Betsy: My first published story is not online, but it was in a university magazine, Clerestory at Brown University. Cool to see the connection here! Here’s my latest publication, Adult Swim, at Kenyon Review.
WOW: Such a deeply personal and moving poem, Micaela. To your earlier point, you bring together moments, sounds, tastes, and images to create a vivid experience on the page. And Betsy, I found the audio recording for your piece in the Kenyon Review and thought our readers would enjoy listening to your reading, so I dropped that link above.
A final question on the almost eve of National Poetry Month: People sometimes joke that with poets there’s a lot of gazing involved.

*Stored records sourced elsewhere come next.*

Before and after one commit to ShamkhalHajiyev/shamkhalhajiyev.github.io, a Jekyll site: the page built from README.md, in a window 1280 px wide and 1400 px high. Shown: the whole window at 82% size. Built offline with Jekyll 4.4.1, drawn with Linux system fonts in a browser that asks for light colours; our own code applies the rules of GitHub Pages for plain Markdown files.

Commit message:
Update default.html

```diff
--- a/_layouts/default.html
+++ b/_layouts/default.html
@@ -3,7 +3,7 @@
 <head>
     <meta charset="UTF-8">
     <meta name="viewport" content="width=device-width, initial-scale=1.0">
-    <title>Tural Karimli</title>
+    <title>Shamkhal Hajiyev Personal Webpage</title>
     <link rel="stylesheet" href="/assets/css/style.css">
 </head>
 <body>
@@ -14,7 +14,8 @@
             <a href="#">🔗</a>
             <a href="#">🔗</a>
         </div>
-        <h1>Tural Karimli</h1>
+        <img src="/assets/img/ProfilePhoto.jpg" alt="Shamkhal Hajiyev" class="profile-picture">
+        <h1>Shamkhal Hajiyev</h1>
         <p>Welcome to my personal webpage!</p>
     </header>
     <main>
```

At clouds. At flowers. There’s deep thinking. Maybe some doodling in the margins. I say this with a wink, but also with true admiration for what poets do. What do you think poets bring to the world, to help us understand it better?
Micaela: Poets are attuned to the little things as well as the big things. They notice details that wouldn’t otherwise be mentioned in other genres. They offer us the ability to see through another set of eyes. And they work within brevity—making it easy to pull out and read again. They help us to see what would otherwise be ignored.
My thanks to Betsy Boyd, Welter’s Editor-in-Chief, and Micaela Walley, Poetry Editor, for chatting with me. As a reminder, submissions for Welter Online will open again in the autumn of 2022. That gives all of you a full spring and summer to polish your poetry, prose, or visual art selections in between your barbeques and beachgoing!
To our audience of poets, we hope this upcoming month of celebrating poetry is full of wonderful work that you’ll read—and write. For our fiction and nonfiction audience, we wish you a productive month, as well. Until next time!
Ann Kathryn Kelly writes from New Hampshire’s Seacoast region. She’s an editor with Barren Magazine, a columnist with WOW! Women on Writing, and she works in the technology sector. Ann leads writing workshops for a nonprofit that offers therapeutic arts programming to people living with brain injury. Her essays have appeared in a number of literary journals.